The required output is all lines below that contain the word "workflow".

--- Study material ---

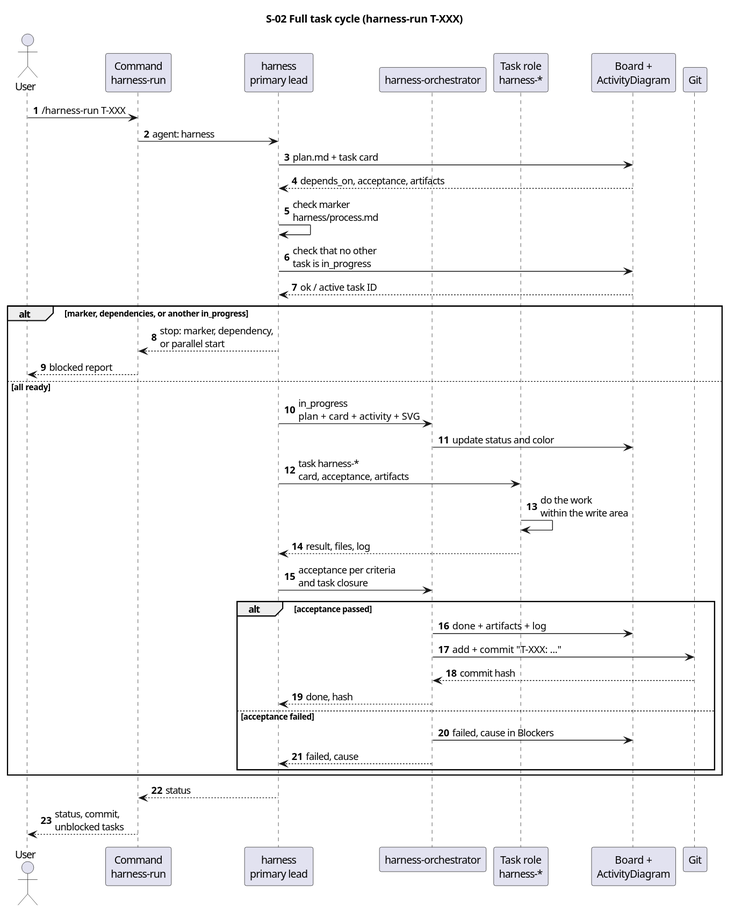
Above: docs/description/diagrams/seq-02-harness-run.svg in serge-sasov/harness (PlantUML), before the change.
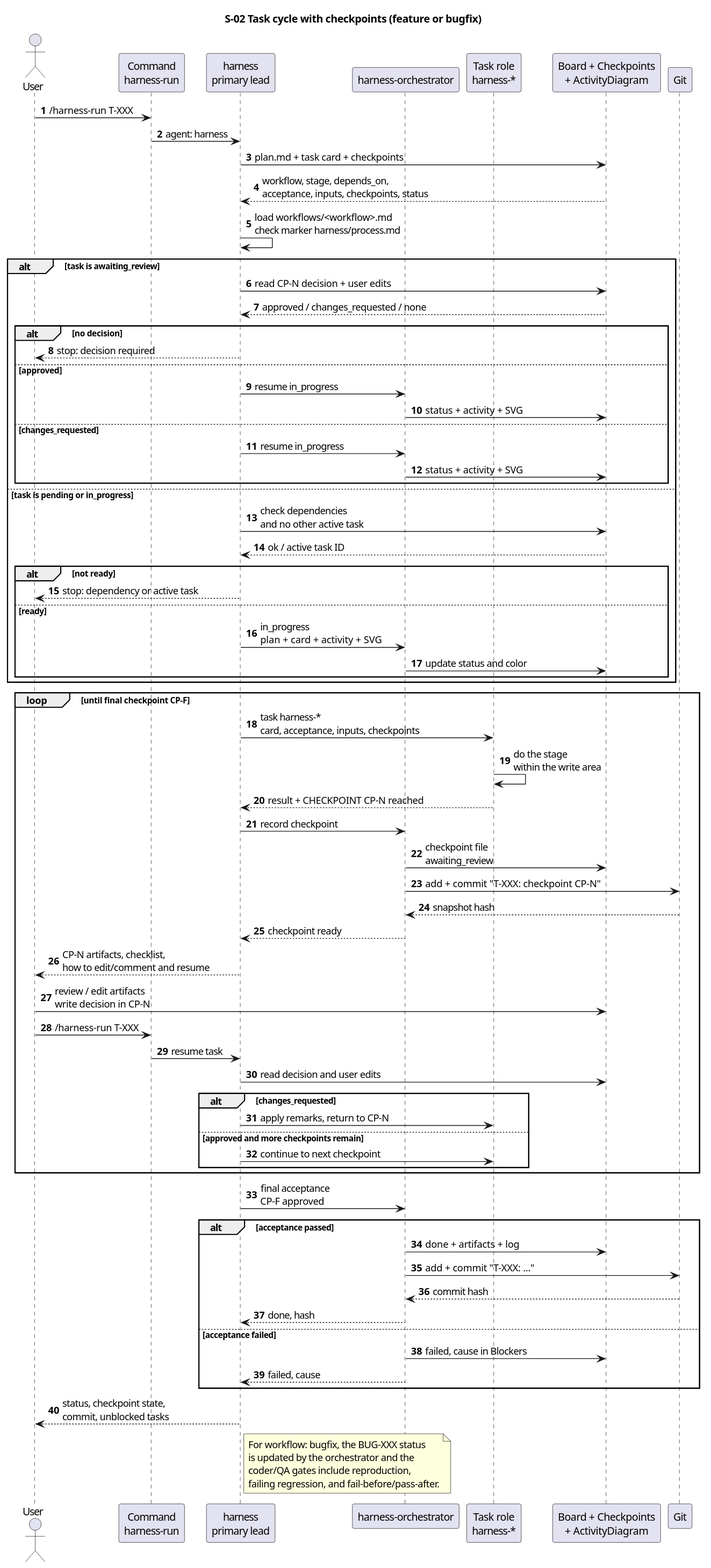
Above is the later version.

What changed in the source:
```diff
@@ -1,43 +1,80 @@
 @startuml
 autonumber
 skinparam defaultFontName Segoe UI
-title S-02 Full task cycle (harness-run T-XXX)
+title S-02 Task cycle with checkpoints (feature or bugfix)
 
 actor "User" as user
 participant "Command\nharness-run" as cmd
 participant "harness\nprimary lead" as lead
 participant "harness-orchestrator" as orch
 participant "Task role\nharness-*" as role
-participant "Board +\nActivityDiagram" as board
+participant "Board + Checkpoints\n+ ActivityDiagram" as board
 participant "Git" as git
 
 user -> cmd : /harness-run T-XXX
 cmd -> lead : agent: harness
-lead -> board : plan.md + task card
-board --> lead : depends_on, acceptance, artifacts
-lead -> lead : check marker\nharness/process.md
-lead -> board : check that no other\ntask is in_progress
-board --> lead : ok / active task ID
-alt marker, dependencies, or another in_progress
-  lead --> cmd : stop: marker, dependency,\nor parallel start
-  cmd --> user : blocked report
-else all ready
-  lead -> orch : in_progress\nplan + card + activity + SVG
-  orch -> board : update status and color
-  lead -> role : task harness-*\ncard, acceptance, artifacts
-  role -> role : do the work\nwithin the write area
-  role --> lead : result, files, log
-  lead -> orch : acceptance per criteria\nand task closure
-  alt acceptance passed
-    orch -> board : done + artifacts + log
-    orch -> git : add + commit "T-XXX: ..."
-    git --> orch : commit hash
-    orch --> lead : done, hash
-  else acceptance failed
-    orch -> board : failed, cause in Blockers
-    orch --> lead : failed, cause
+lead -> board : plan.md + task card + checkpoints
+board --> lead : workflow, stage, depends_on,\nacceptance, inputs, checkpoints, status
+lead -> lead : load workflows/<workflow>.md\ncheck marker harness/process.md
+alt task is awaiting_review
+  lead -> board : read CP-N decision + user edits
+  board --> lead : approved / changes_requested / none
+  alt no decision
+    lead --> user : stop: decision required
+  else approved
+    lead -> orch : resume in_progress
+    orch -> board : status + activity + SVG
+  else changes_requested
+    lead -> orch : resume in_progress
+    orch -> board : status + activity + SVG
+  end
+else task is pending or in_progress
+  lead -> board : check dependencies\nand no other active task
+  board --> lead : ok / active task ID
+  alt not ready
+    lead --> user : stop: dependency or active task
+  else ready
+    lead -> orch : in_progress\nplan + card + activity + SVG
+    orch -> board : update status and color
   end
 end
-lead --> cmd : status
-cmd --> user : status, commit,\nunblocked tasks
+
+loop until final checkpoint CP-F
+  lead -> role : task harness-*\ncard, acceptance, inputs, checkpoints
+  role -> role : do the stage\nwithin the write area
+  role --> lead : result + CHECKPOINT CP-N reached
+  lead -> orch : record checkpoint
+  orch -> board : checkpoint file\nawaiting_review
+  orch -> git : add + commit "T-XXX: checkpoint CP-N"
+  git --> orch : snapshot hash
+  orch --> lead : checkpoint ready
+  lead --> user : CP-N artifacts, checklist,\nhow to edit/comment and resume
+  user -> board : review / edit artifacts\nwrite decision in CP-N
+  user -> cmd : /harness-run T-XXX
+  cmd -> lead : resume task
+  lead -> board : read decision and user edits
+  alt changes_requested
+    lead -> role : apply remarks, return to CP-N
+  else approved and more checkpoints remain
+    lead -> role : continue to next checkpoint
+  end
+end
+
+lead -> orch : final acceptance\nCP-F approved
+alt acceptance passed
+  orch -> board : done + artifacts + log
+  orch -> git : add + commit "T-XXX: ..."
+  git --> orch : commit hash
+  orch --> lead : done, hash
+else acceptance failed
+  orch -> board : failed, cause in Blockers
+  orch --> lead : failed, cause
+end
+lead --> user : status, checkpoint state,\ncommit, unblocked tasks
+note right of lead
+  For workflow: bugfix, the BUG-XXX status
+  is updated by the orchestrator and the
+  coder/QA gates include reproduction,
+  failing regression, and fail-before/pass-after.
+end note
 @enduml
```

---
--- Study material ---

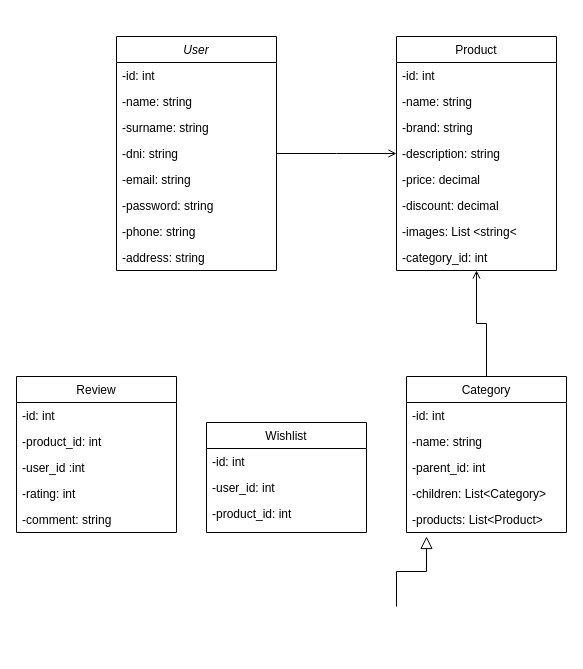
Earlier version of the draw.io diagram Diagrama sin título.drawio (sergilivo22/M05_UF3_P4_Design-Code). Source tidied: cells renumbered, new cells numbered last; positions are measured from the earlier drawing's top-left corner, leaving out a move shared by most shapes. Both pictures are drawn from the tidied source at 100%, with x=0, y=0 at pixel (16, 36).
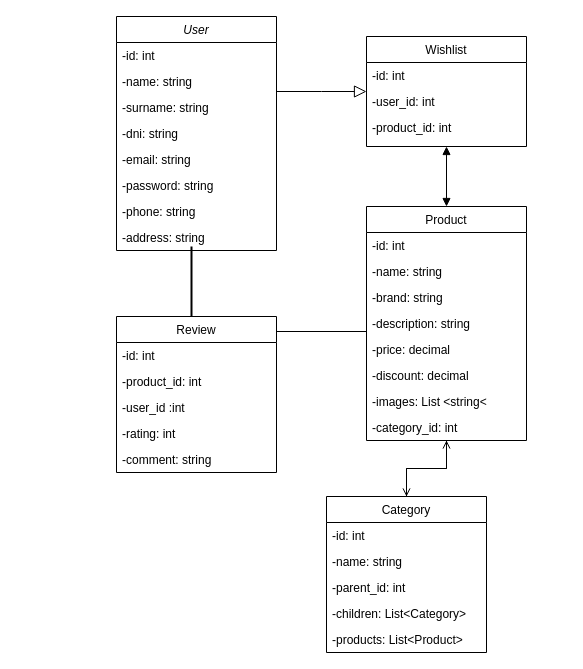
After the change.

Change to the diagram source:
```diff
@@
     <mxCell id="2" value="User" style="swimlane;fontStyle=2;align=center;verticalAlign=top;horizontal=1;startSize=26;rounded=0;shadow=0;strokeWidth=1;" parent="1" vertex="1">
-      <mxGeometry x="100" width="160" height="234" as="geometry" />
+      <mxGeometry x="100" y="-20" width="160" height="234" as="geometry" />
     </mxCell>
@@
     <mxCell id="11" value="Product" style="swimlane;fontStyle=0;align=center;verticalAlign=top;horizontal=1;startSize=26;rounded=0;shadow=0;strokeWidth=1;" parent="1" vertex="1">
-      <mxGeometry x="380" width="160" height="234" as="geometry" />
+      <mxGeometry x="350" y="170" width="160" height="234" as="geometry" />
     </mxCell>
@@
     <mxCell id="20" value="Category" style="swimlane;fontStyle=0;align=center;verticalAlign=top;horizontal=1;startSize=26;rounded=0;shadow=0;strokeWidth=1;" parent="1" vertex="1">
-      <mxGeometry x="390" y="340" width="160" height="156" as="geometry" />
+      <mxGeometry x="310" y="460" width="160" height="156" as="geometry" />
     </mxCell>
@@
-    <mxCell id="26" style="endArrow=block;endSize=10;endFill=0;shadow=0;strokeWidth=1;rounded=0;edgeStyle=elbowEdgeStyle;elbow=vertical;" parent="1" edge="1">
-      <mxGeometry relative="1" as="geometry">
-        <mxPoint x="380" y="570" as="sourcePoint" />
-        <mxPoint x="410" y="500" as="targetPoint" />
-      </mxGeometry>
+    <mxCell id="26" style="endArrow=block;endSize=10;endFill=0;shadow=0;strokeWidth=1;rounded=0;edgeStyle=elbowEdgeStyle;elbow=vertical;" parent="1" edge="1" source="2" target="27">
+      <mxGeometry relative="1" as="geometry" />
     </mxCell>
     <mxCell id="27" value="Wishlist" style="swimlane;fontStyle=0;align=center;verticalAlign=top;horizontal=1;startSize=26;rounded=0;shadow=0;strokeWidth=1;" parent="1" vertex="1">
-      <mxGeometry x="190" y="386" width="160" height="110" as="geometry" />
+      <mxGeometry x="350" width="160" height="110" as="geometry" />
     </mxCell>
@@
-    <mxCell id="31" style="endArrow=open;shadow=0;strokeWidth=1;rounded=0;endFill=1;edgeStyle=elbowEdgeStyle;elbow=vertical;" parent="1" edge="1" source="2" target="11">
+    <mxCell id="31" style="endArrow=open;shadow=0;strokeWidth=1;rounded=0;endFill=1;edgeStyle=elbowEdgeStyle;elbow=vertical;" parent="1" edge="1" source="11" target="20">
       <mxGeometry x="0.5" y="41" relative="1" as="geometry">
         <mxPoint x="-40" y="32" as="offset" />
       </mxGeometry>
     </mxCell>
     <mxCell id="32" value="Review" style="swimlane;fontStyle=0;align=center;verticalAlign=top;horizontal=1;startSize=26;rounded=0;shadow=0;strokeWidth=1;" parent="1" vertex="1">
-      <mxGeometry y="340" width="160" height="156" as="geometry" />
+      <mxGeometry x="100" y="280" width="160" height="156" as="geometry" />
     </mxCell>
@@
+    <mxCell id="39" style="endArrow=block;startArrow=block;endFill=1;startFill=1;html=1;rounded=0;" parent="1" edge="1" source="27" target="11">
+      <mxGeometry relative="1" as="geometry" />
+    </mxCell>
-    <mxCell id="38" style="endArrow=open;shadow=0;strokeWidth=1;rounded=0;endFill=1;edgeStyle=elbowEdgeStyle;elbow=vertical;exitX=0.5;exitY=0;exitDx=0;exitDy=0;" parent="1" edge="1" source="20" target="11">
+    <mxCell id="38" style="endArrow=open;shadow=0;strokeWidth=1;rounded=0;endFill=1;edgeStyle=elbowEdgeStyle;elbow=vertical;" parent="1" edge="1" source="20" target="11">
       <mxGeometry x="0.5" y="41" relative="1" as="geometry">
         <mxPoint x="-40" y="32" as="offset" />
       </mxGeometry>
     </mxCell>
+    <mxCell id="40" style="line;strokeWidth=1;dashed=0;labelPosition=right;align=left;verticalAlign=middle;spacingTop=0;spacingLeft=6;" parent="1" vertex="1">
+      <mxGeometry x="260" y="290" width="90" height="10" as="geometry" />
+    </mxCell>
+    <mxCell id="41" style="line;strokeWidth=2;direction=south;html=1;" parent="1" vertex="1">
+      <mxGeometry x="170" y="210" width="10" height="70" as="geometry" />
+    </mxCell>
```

---

Task output =
+board --> lead : workflow, stage, depends_on,\nacceptance, inputs, checkpoints, status
+lead -> lead : load workflows/<workflow>.md\ncheck marker harness/process.md
+  For workflow: bugfix, the BUG-XXX status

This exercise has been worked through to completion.